Increasing forest connectivity is crucial for supporting biodiversity. Fragmentation of forests is the main factor limiting their connectivity. In 2018, the EU’s average forest fragmentation index was 0.21 (on a scale from 0 to 1), but the indicator is, at present, limited to that year. Forest fragmentation shows no changes from 2000 to 2018. The EU Forest Strategy for 2030 and the EU Biodiversity Strategy for 2030, which includes a pledge to plant at least three billion additional trees by 2030, promote forest connectivity. However, the effects of these policies will take time to become visible, making an increase in forest connectivity somewhat unlikely by 2030.

Forests have significant cultural and economic value and are vital in supporting biodiversity and human well-being. Historically, forests have become fragmented due to conversion to cropland and pastures, urbanisation and infrastructure developments .

Maintaining forest connectivity and avoiding forest fragmentation benefit species that thrive in a larger area and enables species dispersal . Forest patches and woody features such as hedges and tree lines can play a key role in bridging gaps between forests, enhancing connectivity and movement of species between suitable habitats.

The EU Forest Strategy for 2030 , the EU Biodiversity Strategy for 2030 and the pledge to plant at least three billion additional trees by 2030 , highlight the importance of expanding tree and forest cover to safeguard biodiversity.

The forest fragmentation indicator measures the degree of forest density. The indicator shows the percentage of forested land not covered by any forest or woody features within a 10 hectare area surrounding a 100m2 forest grid cell . The indicator assesses the forest's structural fragmentation on a grid, meaning it provides a general insight into the environment’s reduced capability to connect local habitats regardless of the type and quality of the forest, rather than to specifically account for the needs of individual species or species groups.

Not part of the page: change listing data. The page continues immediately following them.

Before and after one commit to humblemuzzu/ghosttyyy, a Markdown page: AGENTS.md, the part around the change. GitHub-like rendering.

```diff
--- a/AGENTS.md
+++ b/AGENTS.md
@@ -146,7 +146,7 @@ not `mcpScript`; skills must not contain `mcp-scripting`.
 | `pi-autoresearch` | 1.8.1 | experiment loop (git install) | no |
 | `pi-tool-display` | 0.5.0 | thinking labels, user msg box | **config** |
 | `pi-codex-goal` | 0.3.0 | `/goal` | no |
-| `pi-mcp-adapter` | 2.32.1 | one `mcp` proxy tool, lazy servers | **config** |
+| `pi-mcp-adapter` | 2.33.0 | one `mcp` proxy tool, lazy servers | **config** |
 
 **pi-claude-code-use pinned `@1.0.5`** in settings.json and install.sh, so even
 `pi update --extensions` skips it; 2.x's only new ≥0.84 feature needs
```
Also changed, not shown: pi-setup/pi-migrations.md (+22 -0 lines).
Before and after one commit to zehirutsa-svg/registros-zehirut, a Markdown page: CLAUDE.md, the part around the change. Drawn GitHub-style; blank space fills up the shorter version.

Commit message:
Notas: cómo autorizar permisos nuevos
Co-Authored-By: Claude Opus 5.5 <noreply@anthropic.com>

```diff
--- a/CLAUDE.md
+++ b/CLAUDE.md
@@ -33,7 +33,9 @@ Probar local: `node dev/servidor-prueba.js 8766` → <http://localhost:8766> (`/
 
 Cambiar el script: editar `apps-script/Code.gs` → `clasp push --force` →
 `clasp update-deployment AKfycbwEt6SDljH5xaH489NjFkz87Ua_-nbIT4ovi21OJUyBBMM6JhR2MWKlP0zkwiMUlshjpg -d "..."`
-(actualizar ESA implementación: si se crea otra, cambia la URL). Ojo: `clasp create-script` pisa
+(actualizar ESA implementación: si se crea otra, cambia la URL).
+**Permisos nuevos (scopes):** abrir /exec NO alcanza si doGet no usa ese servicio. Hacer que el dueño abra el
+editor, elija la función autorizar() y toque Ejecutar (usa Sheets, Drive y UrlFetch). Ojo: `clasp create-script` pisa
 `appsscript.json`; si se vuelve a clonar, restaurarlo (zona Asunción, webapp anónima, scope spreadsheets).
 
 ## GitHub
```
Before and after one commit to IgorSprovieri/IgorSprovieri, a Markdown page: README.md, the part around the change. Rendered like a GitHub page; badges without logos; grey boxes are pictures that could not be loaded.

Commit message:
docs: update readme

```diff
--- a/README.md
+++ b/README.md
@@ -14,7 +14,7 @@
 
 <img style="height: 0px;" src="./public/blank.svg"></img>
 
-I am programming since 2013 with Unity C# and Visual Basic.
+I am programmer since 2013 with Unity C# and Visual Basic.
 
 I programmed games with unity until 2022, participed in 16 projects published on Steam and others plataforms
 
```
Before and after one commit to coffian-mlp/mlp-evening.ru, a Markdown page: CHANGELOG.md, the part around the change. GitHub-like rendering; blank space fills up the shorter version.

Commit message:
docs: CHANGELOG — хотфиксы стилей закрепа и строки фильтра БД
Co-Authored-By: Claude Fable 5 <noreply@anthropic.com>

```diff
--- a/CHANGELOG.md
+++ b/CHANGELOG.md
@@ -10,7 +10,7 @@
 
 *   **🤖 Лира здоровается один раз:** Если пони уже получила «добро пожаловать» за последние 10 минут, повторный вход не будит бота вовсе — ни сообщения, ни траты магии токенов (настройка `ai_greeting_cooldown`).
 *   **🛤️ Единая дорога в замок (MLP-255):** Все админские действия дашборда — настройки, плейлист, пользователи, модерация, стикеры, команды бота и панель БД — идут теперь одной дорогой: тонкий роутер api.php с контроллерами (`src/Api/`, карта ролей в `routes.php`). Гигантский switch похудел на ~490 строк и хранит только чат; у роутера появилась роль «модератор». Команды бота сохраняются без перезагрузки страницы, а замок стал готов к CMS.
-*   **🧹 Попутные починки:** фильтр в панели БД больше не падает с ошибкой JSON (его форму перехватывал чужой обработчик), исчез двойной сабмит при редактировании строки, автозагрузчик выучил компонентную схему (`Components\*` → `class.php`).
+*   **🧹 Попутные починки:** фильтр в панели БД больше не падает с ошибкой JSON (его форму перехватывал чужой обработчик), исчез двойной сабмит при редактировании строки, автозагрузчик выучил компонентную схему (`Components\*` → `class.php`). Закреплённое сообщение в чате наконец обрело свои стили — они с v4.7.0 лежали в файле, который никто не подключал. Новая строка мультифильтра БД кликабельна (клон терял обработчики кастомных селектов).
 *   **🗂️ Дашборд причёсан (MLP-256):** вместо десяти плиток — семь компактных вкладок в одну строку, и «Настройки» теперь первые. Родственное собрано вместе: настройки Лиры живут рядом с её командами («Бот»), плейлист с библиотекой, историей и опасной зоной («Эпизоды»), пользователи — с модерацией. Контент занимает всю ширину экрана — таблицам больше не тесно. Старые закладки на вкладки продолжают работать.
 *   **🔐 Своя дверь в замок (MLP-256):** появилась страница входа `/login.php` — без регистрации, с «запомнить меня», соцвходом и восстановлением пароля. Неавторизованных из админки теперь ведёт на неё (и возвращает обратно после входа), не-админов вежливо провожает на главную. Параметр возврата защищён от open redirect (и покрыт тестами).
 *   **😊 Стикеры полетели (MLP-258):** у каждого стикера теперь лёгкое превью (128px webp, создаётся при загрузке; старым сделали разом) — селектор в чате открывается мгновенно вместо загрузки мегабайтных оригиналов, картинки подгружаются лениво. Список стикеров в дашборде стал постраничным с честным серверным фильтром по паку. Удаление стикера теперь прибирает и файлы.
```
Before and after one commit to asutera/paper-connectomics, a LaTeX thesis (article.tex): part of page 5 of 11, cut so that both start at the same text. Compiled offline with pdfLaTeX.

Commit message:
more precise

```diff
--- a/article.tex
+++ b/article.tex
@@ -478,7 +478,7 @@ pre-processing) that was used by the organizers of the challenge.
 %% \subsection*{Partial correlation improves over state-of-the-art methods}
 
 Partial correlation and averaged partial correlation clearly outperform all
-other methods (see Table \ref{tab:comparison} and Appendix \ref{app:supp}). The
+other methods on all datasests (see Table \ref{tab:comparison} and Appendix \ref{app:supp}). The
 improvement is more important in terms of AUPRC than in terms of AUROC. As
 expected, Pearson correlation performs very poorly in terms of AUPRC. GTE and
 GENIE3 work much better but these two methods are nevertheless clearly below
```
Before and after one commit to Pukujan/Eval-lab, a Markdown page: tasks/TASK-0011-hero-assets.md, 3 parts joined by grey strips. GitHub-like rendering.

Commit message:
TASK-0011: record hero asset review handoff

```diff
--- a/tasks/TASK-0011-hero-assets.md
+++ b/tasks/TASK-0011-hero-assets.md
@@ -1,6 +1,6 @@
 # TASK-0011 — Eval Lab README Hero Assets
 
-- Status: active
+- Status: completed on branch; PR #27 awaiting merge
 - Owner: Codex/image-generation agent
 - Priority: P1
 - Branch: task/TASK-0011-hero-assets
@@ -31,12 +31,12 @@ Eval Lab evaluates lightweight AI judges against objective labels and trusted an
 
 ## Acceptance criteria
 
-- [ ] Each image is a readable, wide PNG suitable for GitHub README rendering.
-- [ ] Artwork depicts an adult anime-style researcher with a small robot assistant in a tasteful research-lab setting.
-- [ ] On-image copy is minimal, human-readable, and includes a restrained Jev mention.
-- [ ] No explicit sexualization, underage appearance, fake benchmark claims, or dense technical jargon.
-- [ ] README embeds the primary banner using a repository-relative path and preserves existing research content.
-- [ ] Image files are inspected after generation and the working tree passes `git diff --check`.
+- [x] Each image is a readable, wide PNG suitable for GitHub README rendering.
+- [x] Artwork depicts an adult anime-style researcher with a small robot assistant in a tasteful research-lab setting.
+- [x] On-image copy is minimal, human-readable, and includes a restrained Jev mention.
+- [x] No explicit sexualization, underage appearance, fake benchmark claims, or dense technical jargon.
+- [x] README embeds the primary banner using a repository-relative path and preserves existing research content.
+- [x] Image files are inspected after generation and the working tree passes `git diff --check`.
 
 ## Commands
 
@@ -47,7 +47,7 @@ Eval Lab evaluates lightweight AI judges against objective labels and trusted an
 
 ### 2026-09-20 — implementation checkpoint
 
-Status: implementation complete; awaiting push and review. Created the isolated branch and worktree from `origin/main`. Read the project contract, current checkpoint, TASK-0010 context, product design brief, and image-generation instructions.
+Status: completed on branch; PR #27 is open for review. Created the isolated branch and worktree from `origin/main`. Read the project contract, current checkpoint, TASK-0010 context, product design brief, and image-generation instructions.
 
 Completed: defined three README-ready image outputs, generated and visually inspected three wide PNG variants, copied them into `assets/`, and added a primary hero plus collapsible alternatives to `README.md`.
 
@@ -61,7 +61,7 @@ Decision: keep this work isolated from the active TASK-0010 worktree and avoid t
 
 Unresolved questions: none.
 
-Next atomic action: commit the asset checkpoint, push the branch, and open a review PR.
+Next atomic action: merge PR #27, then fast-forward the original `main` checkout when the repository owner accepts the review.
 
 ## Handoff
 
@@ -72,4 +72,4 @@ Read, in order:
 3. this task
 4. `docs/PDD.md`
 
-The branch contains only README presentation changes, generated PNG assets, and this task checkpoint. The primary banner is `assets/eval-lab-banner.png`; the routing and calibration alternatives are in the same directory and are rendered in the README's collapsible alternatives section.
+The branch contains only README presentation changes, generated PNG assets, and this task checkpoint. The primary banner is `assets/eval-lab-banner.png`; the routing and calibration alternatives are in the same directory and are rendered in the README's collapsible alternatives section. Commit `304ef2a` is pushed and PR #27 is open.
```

In 2018, the forest fragmentation index for the EU was 0.21. This indicates that on average, 21% of the measured forest area was not covered by forest or other woody features. The indicator is calculated on cells of the grid covered by or adjacent to forest land, i.e. the index shows the level of fragmentation within the 10 hectare area surrounding each 100m2 forest grid cell (see Figure 2). However, any statistically averaged indicator value averages out spatial variability and conceals instances where forests can be disconnected or strongly fragmented. Consequently, regions with large extents of continuous forest cover highly influence the EU average value.

This indicator does not provide a historical trend as data are available only for 2018. However, it uses a similar methodology as the fragmentation indicator reported in Forest Europe , Vogt et al. , Maes et al. , and Vogt and Caudullo . Although these indicators are calculated differently in terms of underlying data and resolution they provide insights into past trends in forest connectivity which remained relatively stable between 2000 and 2018.

Assessing the prospects for improved forest fragmentation by 2030 is challenging and past findings do not show significant changes . The effects of implementing the EU’s forest and biodiversity strategies - such as promoting afforestation, reforestation, and restoring forest ecosystems - will most likely only become visible after 2030 due to the time lag between actions in the field and decreased fragmentation. However, actions to increase forest fragmentation, such as deforestation or removing connecting hedges and tree lines, can have immediate effects.

Forest fragmentation in the EU Member States correlates strongly to the presence of large forest areas (displayed by the class ‘very low fragmentation’). In Member States with smaller and fewer continuous forests, small forest patches or forest strips scattered across the land play an important role in maintaining connectivity (classes ‘high’ and ‘intermediate’ fragmentation).

The indicator assesses fragmentation within a relatively small window of 10 hectares, where large forest patches show low fragmentation (includes not only forest, but also woody features such as treelines). Therefore, most fragmentation estimates at the country level range from 0.14 to 0.30. Based on the country quintiles, an indicator below 0.17 may be considered very low and an indicator above 0.27 may be considered very high fragmentation. The EU average is highly influenced by areas with large continuous forest blocks, mainly in Slovenia, Romania, Finland and Sweden. Few countries show average fragmentation above 0.30.